The reason a lot of budgets fail? A bad memory.
"Someone will sit down and do a budget with pencil and paper, going through a mental list" of expenses, says Barry Picker, CPA and Certified Financial Planner with Picker & Auerbach, CPAs, in New York City. "And invariably something shows up that throws the budget into disarray."
Instead, before you make a budget, go through your checkbook and bank statements for the past year, and see what you actually spent money on, he says. Go through credit card statements, too.

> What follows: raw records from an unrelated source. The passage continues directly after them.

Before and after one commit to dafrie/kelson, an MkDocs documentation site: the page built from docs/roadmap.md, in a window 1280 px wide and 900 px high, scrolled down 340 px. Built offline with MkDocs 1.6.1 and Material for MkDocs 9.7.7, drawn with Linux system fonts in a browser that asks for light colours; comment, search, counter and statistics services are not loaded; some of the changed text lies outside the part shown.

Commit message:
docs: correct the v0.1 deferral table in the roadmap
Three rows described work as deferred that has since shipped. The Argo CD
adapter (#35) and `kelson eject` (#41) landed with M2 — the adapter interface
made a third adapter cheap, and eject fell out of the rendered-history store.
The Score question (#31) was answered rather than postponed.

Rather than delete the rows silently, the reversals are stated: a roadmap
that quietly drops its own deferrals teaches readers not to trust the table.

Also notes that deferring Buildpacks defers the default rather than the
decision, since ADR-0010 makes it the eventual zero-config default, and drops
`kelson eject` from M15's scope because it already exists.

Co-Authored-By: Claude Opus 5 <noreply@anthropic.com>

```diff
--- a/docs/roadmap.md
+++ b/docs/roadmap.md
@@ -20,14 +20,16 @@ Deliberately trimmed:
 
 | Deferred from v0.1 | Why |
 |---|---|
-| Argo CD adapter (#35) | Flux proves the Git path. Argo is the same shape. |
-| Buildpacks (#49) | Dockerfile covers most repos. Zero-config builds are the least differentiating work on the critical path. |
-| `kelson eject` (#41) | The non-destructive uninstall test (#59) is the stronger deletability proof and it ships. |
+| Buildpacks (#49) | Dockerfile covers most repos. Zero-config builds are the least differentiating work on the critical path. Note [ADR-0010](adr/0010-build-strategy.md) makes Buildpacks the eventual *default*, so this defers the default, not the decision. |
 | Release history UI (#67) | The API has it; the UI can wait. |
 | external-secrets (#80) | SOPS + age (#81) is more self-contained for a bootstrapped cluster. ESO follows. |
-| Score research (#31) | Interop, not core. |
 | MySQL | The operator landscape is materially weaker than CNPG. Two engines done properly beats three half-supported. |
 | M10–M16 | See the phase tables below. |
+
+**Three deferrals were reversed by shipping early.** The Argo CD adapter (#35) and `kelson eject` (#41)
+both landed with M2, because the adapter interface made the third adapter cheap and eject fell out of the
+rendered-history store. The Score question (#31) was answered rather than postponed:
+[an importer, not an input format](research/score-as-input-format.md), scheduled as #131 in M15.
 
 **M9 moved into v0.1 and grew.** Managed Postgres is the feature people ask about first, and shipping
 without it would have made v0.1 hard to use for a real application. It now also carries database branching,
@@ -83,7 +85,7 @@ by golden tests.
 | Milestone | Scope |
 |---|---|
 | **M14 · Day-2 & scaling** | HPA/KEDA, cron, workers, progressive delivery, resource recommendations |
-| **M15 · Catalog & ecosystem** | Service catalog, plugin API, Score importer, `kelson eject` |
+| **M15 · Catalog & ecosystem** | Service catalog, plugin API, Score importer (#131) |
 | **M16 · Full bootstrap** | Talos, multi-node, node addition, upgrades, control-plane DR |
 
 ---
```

Even when people remember items, they might forget the true price. Dave Jones, president of the Association of Independent Consumer Credit Counseling Agencies, agrees. "I've never had a single person in history overestimate a budget," Jones says.
Consumers typically underestimate by between $350 and $1,200 per month, he says. Culprits include variable expenses such as utilities, lunches, snacks, cell phone and texting plans, and even less-than-monthly expenses such as insurance and repairs. Don't forget clothing. Apparel is especially a big issue for parents. "Children always outgrow clothes, especially shoes," Jones says. But most families forget to put allowances for clothes and shoes into their budgets.